Wanton endangerment in the first degree represents the lowest level of felony crime in Kentucky.
Twenty-six-year-old Taylor, a Black medical worker, was in bed in her Louisville apartment when police broke down her door with a battering ram shortly after midnight, the family's representatives have said.
She was shot dead in front of her boyfriend - who prosecutors said had a weapon - shortly after midnight, after Hankison and his two colleagues forced their way in with a so-called 'no knock' warrant.
Hankison fired his weapon 10 times. Some of the bullets traveled through Taylor's apartment into an adjacent unit, where a man, a pregnant woman and a child were at home.
The two other officers, Sergeant Jonathan Mattingly and Detective Myles Cosgrove, were not charged because - under Kentucky law - they were justified in returning fire after Taylor's boyfriend, Kenneth Walker, shot at them, wounding Mattingly in the thigh.

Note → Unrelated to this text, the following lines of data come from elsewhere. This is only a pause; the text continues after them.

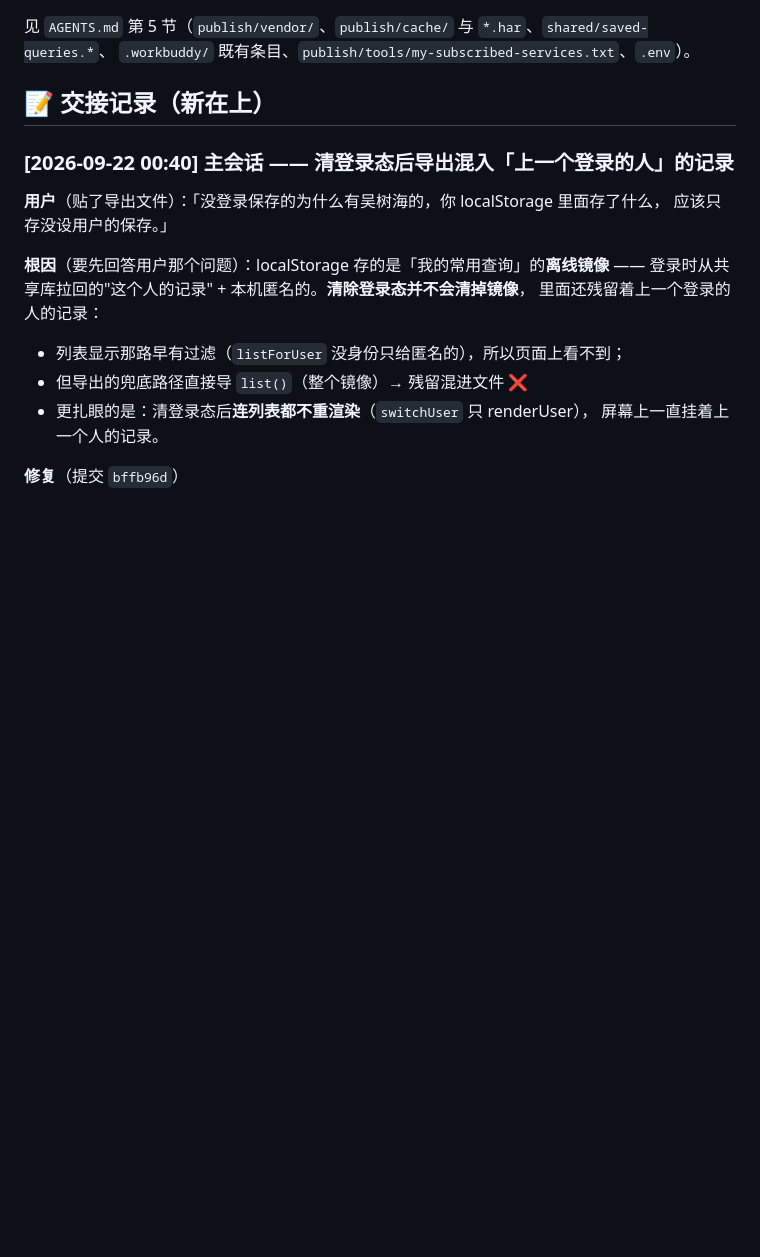
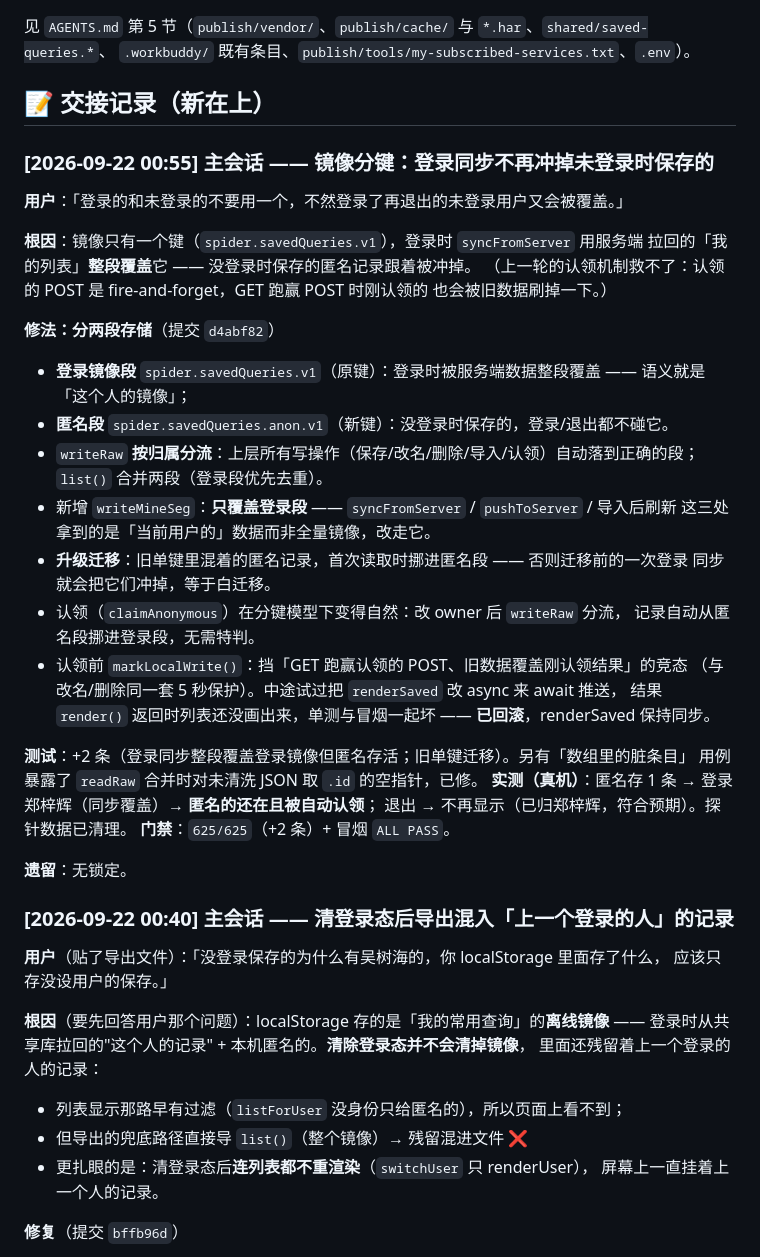
Before and after one commit to kokomi1234/spider, a Markdown page: CHANGELOG.md, the part around the change. GitHub-like rendering; blank space fills up the shorter version.

Commit message:
docs: 交接记录（镜像分键：登录段/匿名段）

```diff
--- a/CHANGELOG.md
+++ b/CHANGELOG.md
@@ -49,6 +49,38 @@
 `.workbuddy/` 既有条目、`publish/tools/my-subscribed-services.txt`、`.env`）。
 
 ## 📝 交接记录（新在上）
+
+### [2026-09-22 00:55] 主会话 —— 镜像分键：登录同步不再冲掉未登录时保存的
+
+**用户**：「登录的和未登录的不要用一个，不然登录了再退出的未登录用户又会被覆盖。」
+
+**根因**：镜像只有一个键（`spider.savedQueries.v1`），登录时 `syncFromServer` 用服务端
+拉回的「我的列表」**整段覆盖**它 —— 没登录时保存的匿名记录跟着被冲掉。
+（上一轮的认领机制救不了：认领的 POST 是 fire-and-forget，GET 跑赢 POST 时刚认领的
+也会被旧数据刷掉一下。）
+
+**修法：分两段存储**（提交 `d4abf82`）
+- **登录镜像段** `spider.savedQueries.v1`（原键）：登录时被服务端数据整段覆盖 —— 语义就是「这个人的镜像」；
+- **匿名段** `spider.savedQueries.anon.v1`（新键）：没登录时保存的，登录/退出都不碰它。
+- `writeRaw` **按归属分流**：上层所有写操作（保存/改名/删除/导入/认领）自动落到正确的段；
+  `list()` 合并两段（登录段优先去重）。
+- 新增 `writeMineSeg`：**只覆盖登录段** —— `syncFromServer` / `pushToServer` / 导入后刷新
+  这三处拿到的是「当前用户的」数据而非全量镜像，改走它。
+- **升级迁移**：旧单键里混着的匿名记录，首次读取时挪进匿名段 —— 否则迁移前的一次登录
+  同步就会把它们冲掉，等于白迁移。
+- 认领（`claimAnonymous`）在分键模型下变得自然：改 owner 后 `writeRaw` 分流，
+  记录自动从匿名段挪进登录段，无需特判。
+- 认领前 `markLocalWrite()`：挡「GET 跑赢认领的 POST、旧数据覆盖刚认领结果」的竞态
+  （与改名/删除同一套 5 秒保护）。中途试过把 `renderSaved` 改 async 来 await 推送，
+  结果 `render()` 返回时列表还没画出来，单测与冒烟一起坏 —— **已回滚**，renderSaved 保持同步。
+
+**测试**：+2 条（登录同步整段覆盖登录镜像但匿名存活；旧单键迁移）。另有「数组里的脏条目」
+用例暴露了 `readRaw` 合并时对未清洗 JSON 取 `.id` 的空指针，已修。
+**实测（真机）**：匿名存 1 条 → 登录郑梓辉（同步覆盖）→ **匿名的还在且被自动认领**；
+退出 → 不再显示（已归郑梓辉，符合预期）。探针数据已清理。
+**门禁**：`625/625`（+2 条）+ 冒烟 `ALL PASS`。
+
+**遗留**：无锁定。
 
 ### [2026-09-22 00:40] 主会话 —— 清登录态后导出混入「上一个登录的人」的记录
 
```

Demonstrators took to the streets of Louisville and surrounding neighborhoods demanding justice. The attorney general called for calm as the city braced for more protests:
"Mob justice, is not justice. Justice sought by violence is not justice. It just becomes revenge."
Benjamin Crump, a civil rights lawyer representing the Taylor family, said Wednesday's grand jury decision was "outrageous."